Anthony Gonsalves was one of the industry’s first music arrangers. He found work with Shyam Sundar as a violinist in 1943 at the age of 16. He soon graduated to ‘arranging’ music for him, fully orchestrating several of his songs. He also worked with Ghulam Haidar, Anil Biswas, Naushad, O. P. Nayyar and Madan Mohan and was indispensable to some of them. With the introduction of magnetic recording in the 50s, composers became more experimental. C. Ramachandra introduced ‘swing’ into Bollywood with tunes such as Gore Gore O Banke Chore (Samadhi) and Shola Jo Bhadke (Albela). ongs such as these would not have been possible without C. Ramachandra’s collaboration with Chic Chocolate, a Goan trumpettist who led a Jazz band at the Taj Mahal Hotel in Bombay and was Bombay’s bestknown jazz musician. He has almost been deleted from history. His family was in possession of some photos and few gramophone discs which is all that remains of his music.

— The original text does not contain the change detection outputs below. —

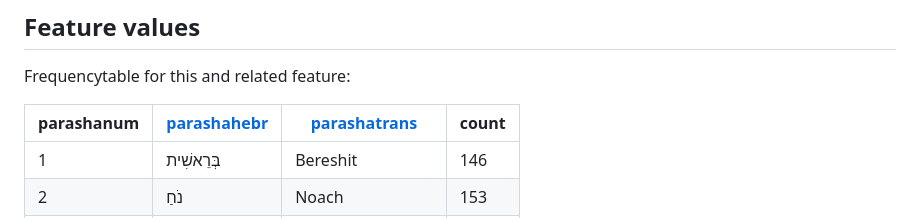
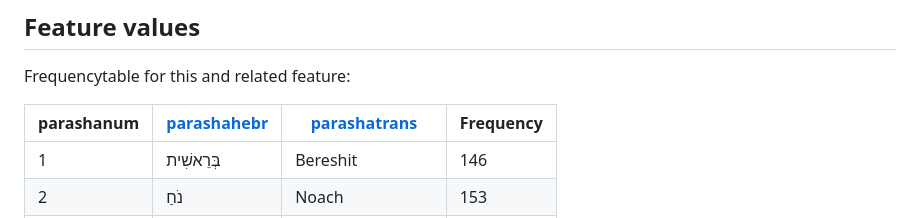
Before and after one commit to tonyjurg/BHSaddons, a Markdown page: docs/features/parashanum.md, the part around the change. GitHub-like rendering.

```diff
--- a/docs/features/parashanum.md
+++ b/docs/features/parashanum.md
@@ -12,7 +12,7 @@ The sequence number of the parasha.
 
 Frequencytable for this and related feature:
 
-| parashanum | [parashahebr](parashahebr.md)    | [parashatrans](parashatrans.md)   | count |
+| parashanum | [parashahebr](parashahebr.md)    | [parashatrans](parashatrans.md)   | Frequency |
 |------------|------------------|----------------|-------|
 | 1          | בְּרֵאשִׁית     | Bereshit       | 146   |
 | 2          | נֹחַ            | Noach          | 153   |
```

The most famous of Bollywood’s music arrangers so far is Sebastian D’Souza. He created scores for over 125 films and over 1000 songs. He began work with O. P. Nayyar arranging music for everlasting hits such as Sun sun sun Zalima (Aar Paar) and Mera Naam Chin Chin Choo (Howrah Bridge) . His creative influence on Hindi film music is immense and can never be emphasized enough. Prior to him, film music followed the song’s melodic line. But he created a “full body of sound behind the voice of the singer” which soon became a constant.5 This is what created the “sound of the golden 50s” and is largely due to him. His collaboration with Shankar Jaikishen from 1952 till 1975 on films from Awara to Pran Jaye Par Vachan Na Jaye yielded and numbers such as Jeena yahan marna yahan or Ae mere dil kahin aur chal which are permanently lodged in the Indian consciousness.
Hindi film music of the seventies and eighties was dominated by R. D. Burman who composed music for a restless generation with rock, jazz and disco rhythms.Dum Maro Dum(1972) and Chura Liya (1975) are cult numbers and are being continually remixed. Manohari Singh6, an alto saxophonist from Kolkata, who started off as S. D. Burman’s arranger, remained R. D’s collaborator till the very end in 1994 when he wrote the music for 1947- A Love Story.
The extent of a music arranger’s contribution can be gauged by listening to Aradhana’s all-time hit, Roop Tera Mastana (1969). S. D. Burman has been officially credited for its music but there were critical inputs from Kishore Kumar and Manohari Singh and his collaborator Vashu7. If you listen carefully to the song, Manohari’s ‘bluesy’ saxophone solo midway through8 is critical to its overall sound. It injects an intimation of tragic love into the song’s storm of sexual desire and its accordion-induced ‘swing’ of excitement, adding a troubling note of disquiet which seems to come from deep within it. Roop Tera Mastana is far from simple. It is not a cult classic for nothing.
The Hindi movie song shows how ‘nationalism’ cannot be engineered and how national identity is more in the nature of a fluid and living energy. The Hindi movie song, at its best, is a seamless blend of diverse influences resulting from the dynamic synergy which has been at work in the Indian film industry right since its inception.
Lata mangeshkar, manna dey singing for Indian Symphony Orchestra formed by Anthony Gonsalves (with baton). http://goanetblog.blogspot.com/Sebastian d’souza (left) with mohd. Rafi -http://www.hamaraforums.com/v. shantaram with john and joe gomes http://jazzperme.blogspot.com/2011/02/ashwin-permangalore-heritage-of-old.htmlmanohari singh with mohd. Rafi http://www.hamaraphotos.com/photo_-48379.html
guru dutt and shyama, aar paar (1954) singing o.p. nayyar’s – sun sun sun sun zalima
Manohari Singh YouTube links:
1 (O Maria!, sung by Remo Fernandes, from album Dil Hi Dil Mein (1999), music A. R. Rahman, written by Mehboob)